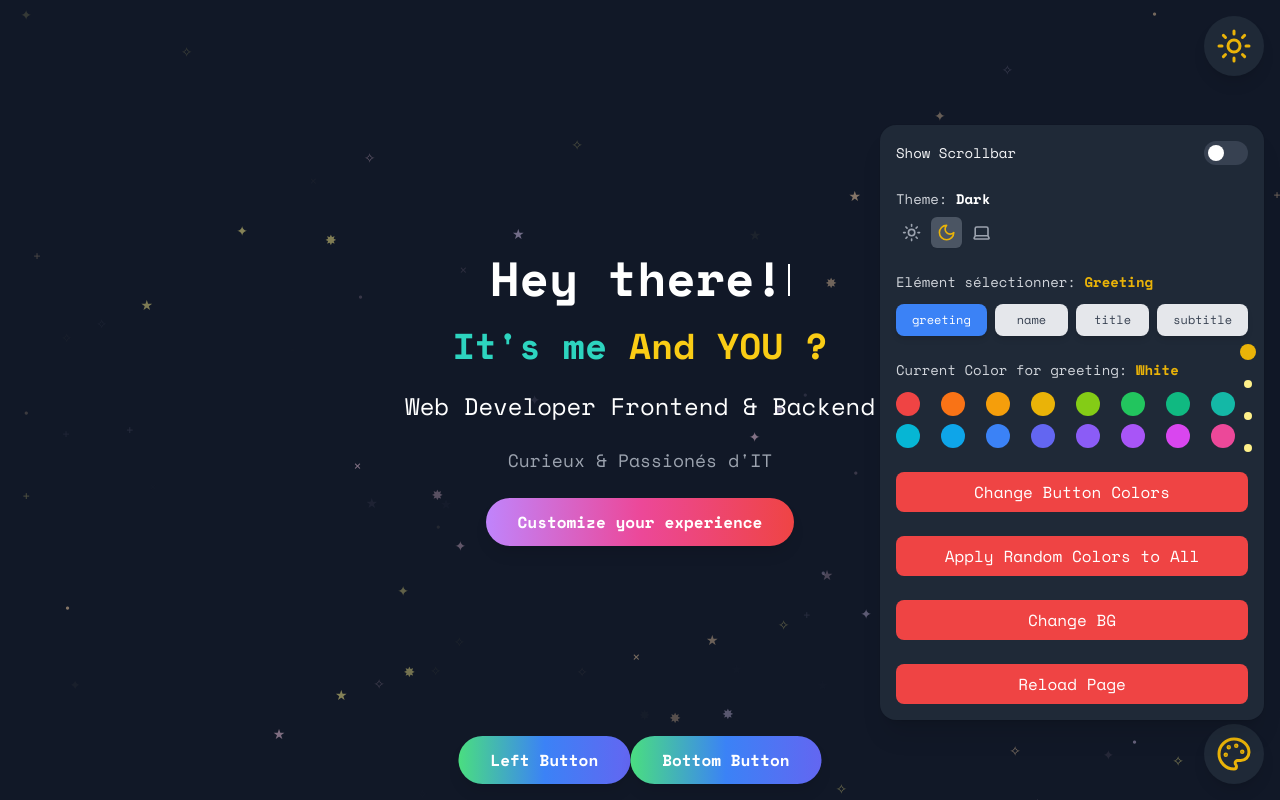
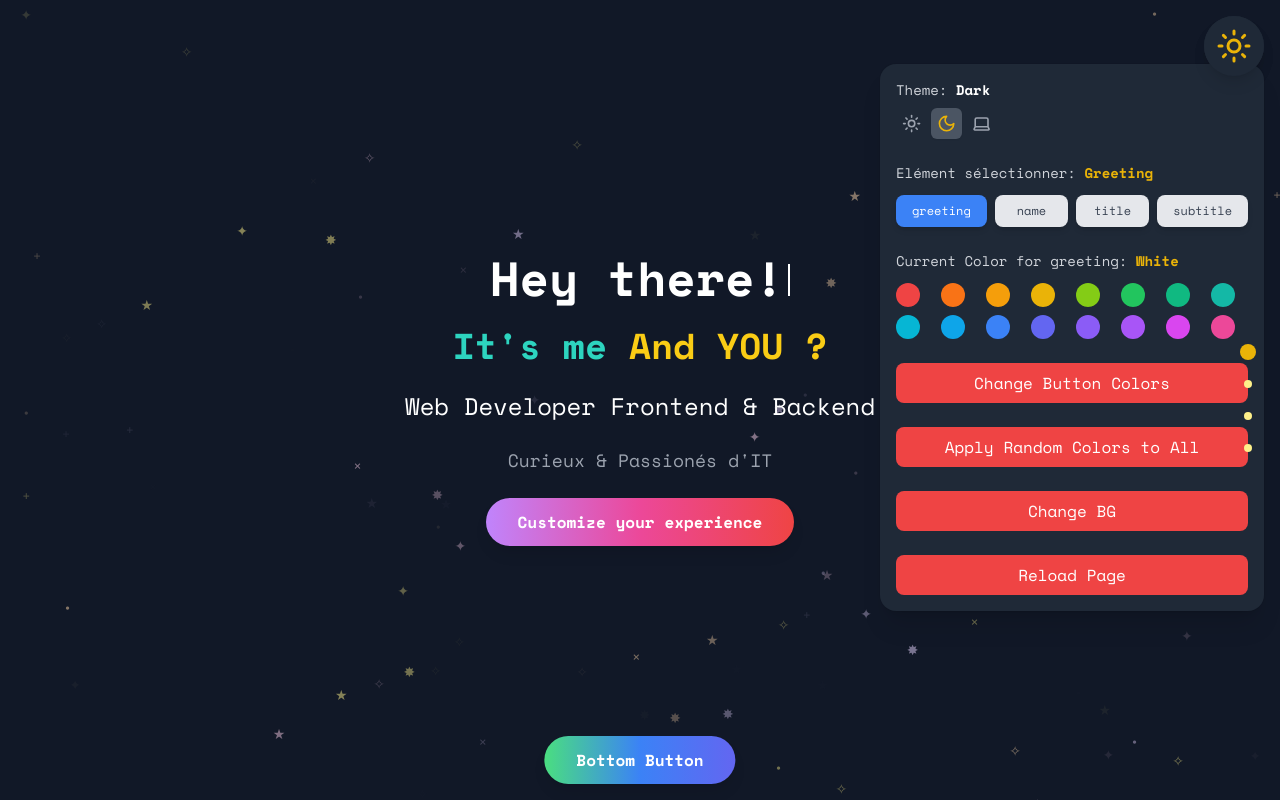
Before and after one commit to Pousset/mathispiette.fr, a Vue app in the folder frontend/: page /1 in a window 1280 px wide. Both pictures are taken after a click on the button "Customize your experience". Built offline with nearby package versions, Linux system fonts and the light colour scheme.

Commit message:
Update Menu + ScrollBar (#17)

```diff
--- a/frontend/src/components/base/SettingsMenu.vue
+++ b/frontend/src/components/base/SettingsMenu.vue
@@ -34,7 +34,7 @@ const getRandomColor = () => {
 
 // Fonction pour gérer le clic sur le bouton et changer la couleur de fond
 const handleButtonClick = () => {
-  console.log('Nouveau Bouton cliqué')
+  console.log('Change BG Button Clicked')
   const randomColor = getRandomColor()
   const popover = document.querySelector('.theme-customizer-popover')
   popover.style.transition = 'background-color 0.5s ease'
@@ -47,7 +47,23 @@ const handleButtonClick = () => {
 
 // Fonction pour recharger la page
 const reloadPage = () => {
+  console.log('Reload Page Button Clicked')
   window.location.reload()
+}
+
+// Fonction pour gérer le clic sur le bouton ScrollBarToggle
+const handleScrollBarToggleClick = () => {
+  console.log('ScrollBarToggle Button Clicked')
+}
+
+// Fonction pour gérer le clic sur le bouton ThemeSwitcher
+const handleThemeSwitcherClick = () => {
+  console.log('ThemeSwitcher Button Clicked')
+}
+
+// Fonction pour gérer le clic sur le bouton ButtonColorPicker
+const handleButtonColorPickerClick = () => {
+  console.log('ButtonColorPicker Button Clicked')
 }
 
 // Utilisation du thème
@@ -73,7 +89,7 @@ onUnmounted(() => {
   <div class="relative">
     <!-- Bouton pour ouvrir le menu de personnalisation -->
     <button
-      class="theme-customizer-button fixed bottom-4 right-4 z-50 p-3 rounded-full shadow-lg bg-white dark:bg-gray-800 text-primary-500 hover:bg-gray-50 dark:hover:bg-gray-700 transition-all duration-300 focus:outline-none focus:ring-2 focus:ring-primary-500 focus:ring-offset-2 dark:focus:ring-offset-gray-900"
+      class="theme-customizer-button fixed top-4 right-4 z-50 p-3 rounded-full shadow-lg bg-white dark:bg-gray-800 text-primary-500 hover:bg-gray-50 dark:hover:bg-gray-700 transition-all duration-300 focus:outline-none focus:ring-2 focus:ring-primary-500 focus:ring-offset-2 dark:focus:ring-offset-gray-900"
       @click.stop="toggle"
       aria-haspopup="true"
       :aria-expanded="isOpen"
@@ -84,19 +100,19 @@ onUnmounted(() => {
     <!-- Popover de personnalisation -->
     <div
       v-if="isOpen"
-      class="theme-customizer-popover fixed bottom-20 right-4 w-72 md:w-96 rounded-2xl shadow-xl bg-white dark:bg-gray-800 ring-1 ring-black ring-opacity-5 focus:outline-none z-50 overflow-hidden"
+      class="theme-customizer-popover fixed top-16 right-4 w-72 md:w-96 rounded-2xl shadow-xl bg-white dark:bg-gray-800 ring-1 ring-black ring-opacity-5 focus:outline-none z-50 overflow-hidden"
       role="menu"
       aria-orientation="vertical"
       aria-labelledby="theme-menu"
     >
       <div class="p-4 space-y-6" role="none">
-        <div>
+        <!-- <div @click="handleScrollBarToggleClick">
           <ScrollBarToggle />
-        </div>
-        <div>
+        </div> -->
+        <div @click="handleThemeSwitcherClick">
           <ThemeSwitcher />
         </div>
-        <div>
+        <div @click="handleButtonColorPickerClick">
           <ButtonColorPicker />
         </div>
         <div>
--- a/frontend/src/components/sections/HomeSection.vue
+++ b/frontend/src/components/sections/HomeSection.vue
@@ -143,12 +143,12 @@ const handleCustomizeClick = () => {
       </div>
     </div>
     <div class="absolute bottom-4 left-1/2 transform -translate-x-1/2">
-      <button
+      <!-- <button
         @click="handleLeftButtonClick"
         class="inline-block px-8 py-3 font-bold text-white rounded-full shadow-lg transition-all duration-300 ease-in-out transform hover:-translate-y-1 bg-gradient-to-r from-green-400 via-blue-500 to-indigo-500 hover:from-green-500 hover:via-blue-600 hover:to-indigo-600"
       >
         Left Button
-      </button>
+      </button> -->
       <button
         @click="handleBottomButtonClick"
         class="inline-block px-8 py-3 font-bold text-white rounded-full shadow-lg transition-all duration-300 ease-in-out transform hover:-translate-y-1 bg-gradient-to-r from-green-400 via-blue-500 to-indigo-500 hover:from-green-500 hover:via-blue-600 hover:to-indigo-600"
```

§ **Exercise description**: Please tally the lines above that contain "console" and report nothing but the total.

§ **Written response**: 6